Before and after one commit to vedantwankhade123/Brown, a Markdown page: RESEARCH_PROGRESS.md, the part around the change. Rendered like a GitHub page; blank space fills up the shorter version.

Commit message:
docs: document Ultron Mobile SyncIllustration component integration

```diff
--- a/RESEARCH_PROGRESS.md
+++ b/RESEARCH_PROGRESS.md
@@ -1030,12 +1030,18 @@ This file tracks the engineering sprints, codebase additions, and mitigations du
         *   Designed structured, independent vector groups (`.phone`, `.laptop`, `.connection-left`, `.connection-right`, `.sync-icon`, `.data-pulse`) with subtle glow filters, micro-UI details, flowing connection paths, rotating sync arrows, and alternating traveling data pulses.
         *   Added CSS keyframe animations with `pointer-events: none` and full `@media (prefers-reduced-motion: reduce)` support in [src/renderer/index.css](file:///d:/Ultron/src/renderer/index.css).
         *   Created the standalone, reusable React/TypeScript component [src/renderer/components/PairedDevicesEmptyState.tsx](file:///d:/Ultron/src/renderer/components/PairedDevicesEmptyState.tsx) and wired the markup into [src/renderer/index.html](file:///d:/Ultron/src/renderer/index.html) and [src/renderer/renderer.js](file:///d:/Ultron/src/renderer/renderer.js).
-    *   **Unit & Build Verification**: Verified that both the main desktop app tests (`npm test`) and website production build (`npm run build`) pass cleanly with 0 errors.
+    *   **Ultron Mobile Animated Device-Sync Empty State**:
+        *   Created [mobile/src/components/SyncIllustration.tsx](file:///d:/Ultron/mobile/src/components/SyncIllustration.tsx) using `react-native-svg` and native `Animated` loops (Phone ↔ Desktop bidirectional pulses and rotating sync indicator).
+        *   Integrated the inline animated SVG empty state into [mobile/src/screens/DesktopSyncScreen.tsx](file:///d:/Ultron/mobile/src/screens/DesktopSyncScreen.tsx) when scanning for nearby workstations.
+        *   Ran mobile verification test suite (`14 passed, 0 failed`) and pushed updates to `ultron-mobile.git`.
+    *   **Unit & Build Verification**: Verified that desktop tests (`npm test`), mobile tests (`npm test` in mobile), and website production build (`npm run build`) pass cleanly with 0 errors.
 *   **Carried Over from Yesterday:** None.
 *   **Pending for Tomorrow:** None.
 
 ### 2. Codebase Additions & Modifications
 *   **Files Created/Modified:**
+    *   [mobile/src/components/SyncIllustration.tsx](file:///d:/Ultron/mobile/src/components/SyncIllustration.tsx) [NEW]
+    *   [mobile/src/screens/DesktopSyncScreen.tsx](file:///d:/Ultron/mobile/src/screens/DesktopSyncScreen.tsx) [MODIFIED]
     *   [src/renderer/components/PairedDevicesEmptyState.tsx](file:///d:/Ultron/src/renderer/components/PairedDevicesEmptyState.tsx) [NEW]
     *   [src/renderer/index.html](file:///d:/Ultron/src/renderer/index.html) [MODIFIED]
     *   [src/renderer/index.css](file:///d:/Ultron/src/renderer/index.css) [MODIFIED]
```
---
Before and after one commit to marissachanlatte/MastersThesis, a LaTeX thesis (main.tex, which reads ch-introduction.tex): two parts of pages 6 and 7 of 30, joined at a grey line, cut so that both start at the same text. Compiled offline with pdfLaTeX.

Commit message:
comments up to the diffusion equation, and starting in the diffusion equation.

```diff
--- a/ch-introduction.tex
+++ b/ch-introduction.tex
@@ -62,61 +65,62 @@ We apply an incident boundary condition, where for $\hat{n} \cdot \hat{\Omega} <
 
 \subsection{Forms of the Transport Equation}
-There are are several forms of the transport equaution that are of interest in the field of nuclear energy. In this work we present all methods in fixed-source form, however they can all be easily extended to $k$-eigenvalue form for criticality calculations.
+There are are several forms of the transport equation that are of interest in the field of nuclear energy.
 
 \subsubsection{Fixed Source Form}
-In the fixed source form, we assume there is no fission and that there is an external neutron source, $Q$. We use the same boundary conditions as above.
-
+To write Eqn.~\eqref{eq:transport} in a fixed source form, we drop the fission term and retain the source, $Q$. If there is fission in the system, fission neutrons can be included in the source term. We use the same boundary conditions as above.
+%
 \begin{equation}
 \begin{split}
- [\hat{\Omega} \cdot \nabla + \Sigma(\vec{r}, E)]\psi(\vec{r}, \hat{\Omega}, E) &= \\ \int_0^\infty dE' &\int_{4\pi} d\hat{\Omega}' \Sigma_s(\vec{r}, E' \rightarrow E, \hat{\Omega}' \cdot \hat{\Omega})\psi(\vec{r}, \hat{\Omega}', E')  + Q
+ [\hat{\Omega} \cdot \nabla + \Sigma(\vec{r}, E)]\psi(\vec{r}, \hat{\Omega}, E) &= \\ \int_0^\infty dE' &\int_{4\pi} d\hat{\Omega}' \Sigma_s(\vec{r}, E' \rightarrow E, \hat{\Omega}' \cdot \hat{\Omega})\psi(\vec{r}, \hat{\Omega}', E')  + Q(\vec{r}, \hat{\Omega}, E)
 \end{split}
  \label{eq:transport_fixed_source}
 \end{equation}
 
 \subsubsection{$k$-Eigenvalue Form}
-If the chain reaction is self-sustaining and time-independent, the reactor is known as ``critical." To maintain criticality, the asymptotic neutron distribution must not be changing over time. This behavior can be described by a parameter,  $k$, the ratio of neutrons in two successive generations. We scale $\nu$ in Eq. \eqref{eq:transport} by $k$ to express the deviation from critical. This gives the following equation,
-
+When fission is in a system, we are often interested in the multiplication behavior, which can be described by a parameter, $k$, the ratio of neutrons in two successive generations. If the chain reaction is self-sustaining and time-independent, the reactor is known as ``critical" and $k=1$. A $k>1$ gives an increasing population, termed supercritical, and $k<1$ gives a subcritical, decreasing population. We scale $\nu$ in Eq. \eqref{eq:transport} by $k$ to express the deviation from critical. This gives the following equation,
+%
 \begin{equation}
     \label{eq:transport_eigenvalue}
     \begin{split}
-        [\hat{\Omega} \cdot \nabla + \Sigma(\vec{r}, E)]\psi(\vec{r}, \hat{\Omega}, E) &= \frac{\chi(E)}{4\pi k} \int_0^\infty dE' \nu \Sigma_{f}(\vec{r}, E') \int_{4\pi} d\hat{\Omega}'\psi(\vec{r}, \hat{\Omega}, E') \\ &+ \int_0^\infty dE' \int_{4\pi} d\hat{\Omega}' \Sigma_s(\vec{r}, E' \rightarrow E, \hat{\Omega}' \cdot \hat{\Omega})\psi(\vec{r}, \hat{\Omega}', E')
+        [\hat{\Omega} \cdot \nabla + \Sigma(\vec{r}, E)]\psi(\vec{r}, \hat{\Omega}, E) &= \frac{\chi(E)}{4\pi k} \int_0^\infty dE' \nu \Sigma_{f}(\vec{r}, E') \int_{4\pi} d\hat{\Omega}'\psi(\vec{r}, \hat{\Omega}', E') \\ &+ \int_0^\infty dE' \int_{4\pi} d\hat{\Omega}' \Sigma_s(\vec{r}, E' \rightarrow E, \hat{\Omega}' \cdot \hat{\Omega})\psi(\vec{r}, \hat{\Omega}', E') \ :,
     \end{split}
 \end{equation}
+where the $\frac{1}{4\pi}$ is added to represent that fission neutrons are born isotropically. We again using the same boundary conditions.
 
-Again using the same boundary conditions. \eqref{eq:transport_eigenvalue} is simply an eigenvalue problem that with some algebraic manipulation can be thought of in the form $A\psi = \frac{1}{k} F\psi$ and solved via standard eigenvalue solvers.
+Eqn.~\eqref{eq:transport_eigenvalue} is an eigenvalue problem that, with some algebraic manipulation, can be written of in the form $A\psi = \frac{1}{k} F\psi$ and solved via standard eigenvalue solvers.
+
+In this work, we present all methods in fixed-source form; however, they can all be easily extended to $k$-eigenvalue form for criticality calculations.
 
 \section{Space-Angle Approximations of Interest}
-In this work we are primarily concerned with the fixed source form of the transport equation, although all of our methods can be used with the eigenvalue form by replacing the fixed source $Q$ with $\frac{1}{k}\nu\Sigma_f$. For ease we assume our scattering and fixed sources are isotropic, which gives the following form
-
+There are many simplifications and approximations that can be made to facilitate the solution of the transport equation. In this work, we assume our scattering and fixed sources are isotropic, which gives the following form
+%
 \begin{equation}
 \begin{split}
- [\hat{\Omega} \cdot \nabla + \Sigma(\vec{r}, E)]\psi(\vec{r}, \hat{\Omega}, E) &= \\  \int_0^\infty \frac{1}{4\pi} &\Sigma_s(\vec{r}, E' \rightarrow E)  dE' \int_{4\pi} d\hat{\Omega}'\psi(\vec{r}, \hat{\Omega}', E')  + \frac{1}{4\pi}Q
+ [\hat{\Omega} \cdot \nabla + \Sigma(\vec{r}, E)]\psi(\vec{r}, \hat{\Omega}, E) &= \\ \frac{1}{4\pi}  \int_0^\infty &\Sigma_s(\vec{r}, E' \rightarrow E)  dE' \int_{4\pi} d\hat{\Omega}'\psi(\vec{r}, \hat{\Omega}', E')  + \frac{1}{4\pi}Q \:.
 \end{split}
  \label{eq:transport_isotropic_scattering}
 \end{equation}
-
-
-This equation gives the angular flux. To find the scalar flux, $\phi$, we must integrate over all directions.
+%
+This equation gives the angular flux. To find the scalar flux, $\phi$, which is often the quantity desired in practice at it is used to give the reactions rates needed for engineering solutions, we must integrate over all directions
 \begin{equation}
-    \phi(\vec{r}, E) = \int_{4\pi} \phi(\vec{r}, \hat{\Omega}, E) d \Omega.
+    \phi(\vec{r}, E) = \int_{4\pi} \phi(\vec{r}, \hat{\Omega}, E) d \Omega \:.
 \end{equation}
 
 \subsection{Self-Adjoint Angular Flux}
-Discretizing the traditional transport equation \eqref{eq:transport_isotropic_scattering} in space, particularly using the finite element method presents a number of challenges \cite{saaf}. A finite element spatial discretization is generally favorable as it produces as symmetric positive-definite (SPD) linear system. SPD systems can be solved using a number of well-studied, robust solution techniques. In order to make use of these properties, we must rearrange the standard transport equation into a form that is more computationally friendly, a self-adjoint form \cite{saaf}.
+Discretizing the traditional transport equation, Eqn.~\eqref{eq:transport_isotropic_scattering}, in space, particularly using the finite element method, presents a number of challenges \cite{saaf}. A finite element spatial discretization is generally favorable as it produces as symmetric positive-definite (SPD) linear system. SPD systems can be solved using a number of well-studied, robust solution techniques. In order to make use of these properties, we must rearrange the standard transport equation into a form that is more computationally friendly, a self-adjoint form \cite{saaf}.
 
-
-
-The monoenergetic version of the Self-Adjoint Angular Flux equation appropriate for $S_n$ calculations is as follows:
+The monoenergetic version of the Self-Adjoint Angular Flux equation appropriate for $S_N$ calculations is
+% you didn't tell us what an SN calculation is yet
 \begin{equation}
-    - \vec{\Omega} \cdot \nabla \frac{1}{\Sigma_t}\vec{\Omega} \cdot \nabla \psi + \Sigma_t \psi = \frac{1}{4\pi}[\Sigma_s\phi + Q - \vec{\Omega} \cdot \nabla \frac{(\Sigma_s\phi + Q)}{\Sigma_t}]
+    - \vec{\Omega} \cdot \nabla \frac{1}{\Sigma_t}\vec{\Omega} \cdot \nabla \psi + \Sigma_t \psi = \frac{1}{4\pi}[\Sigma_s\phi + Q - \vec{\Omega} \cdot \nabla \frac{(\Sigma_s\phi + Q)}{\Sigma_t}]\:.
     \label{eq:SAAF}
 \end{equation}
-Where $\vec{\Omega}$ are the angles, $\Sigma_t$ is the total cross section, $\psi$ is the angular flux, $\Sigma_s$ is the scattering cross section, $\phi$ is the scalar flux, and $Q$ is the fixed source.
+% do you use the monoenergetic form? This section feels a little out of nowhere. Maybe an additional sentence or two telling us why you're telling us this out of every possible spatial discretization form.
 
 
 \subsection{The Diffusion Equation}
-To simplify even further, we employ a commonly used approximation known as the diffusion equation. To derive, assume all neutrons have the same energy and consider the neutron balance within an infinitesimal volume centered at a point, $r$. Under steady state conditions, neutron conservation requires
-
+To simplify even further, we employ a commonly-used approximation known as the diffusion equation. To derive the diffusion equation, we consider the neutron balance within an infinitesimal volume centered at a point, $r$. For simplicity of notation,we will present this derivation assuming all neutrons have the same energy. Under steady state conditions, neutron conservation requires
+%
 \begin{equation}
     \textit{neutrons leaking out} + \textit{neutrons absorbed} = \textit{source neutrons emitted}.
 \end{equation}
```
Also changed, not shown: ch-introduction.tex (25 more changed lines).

- _WHAT TO WORK ON_: Return each line from the data where the string "rightarrow" can be found.

- _EXERCISE RESPONSE_:
- [\hat{\Omega} \cdot \nabla + \Sigma(\vec{r}, E)]\psi(\vec{r}, \hat{\Omega}, E) &= \\ \int_0^\infty dE' &\int_{4\pi} d\hat{\Omega}' \Sigma_s(\vec{r}, E' \rightarrow E, \hat{\Omega}' \cdot \hat{\Omega})\psi(\vec{r}, \hat{\Omega}', E')  + Q
+ [\hat{\Omega} \cdot \nabla + \Sigma(\vec{r}, E)]\psi(\vec{r}, \hat{\Omega}, E) &= \\ \int_0^\infty dE' &\int_{4\pi} d\hat{\Omega}' \Sigma_s(\vec{r}, E' \rightarrow E, \hat{\Omega}' \cdot \hat{\Omega})\psi(\vec{r}, \hat{\Omega}', E')  + Q(\vec{r}, \hat{\Omega}, E)
-        [\hat{\Omega} \cdot \nabla + \Sigma(\vec{r}, E)]\psi(\vec{r}, \hat{\Omega}, E) &= \frac{\chi(E)}{4\pi k} \int_0^\infty dE' \nu \Sigma_{f}(\vec{r}, E') \int_{4\pi} d\hat{\Omega}'\psi(\vec{r}, \hat{\Omega}, E') \\ &+ \int_0^\infty dE' \int_{4\pi} d\hat{\Omega}' \Sigma_s(\vec{r}, E' \rightarrow E, \hat{\Omega}' \cdot \hat{\Omega})\psi(\vec{r}, \hat{\Omega}', E')
+        [\hat{\Omega} \cdot \nabla + \Sigma(\vec{r}, E)]\psi(\vec{r}, \hat{\Omega}, E) &= \frac{\chi(E)}{4\pi k} \int_0^\infty dE' \nu \Sigma_{f}(\vec{r}, E') \int_{4\pi} d\hat{\Omega}'\psi(\vec{r}, \hat{\Omega}', E') \\ &+ \int_0^\infty dE' \int_{4\pi} d\hat{\Omega}' \Sigma_s(\vec{r}, E' \rightarrow E, \hat{\Omega}' \cdot \hat{\Omega})\psi(\vec{r}, \hat{\Omega}', E') \ :,
- [\hat{\Omega} \cdot \nabla + \Sigma(\vec{r}, E)]\psi(\vec{r}, \hat{\Omega}, E) &= \\  \int_0^\infty \frac{1}{4\pi} &\Sigma_s(\vec{r}, E' \rightarrow E)  dE' \int_{4\pi} d\hat{\Omega}'\psi(\vec{r}, \hat{\Omega}', E')  + \frac{1}{4\pi}Q
+ [\hat{\Omega} \cdot \nabla + \Sigma(\vec{r}, E)]\psi(\vec{r}, \hat{\Omega}, E) &= \\ \frac{1}{4\pi}  \int_0^\infty &\Sigma_s(\vec{r}, E' \rightarrow E)  dE' \int_{4\pi} d\hat{\Omega}'\psi(\vec{r}, \hat{\Omega}', E')  + \frac{1}{4\pi}Q \:.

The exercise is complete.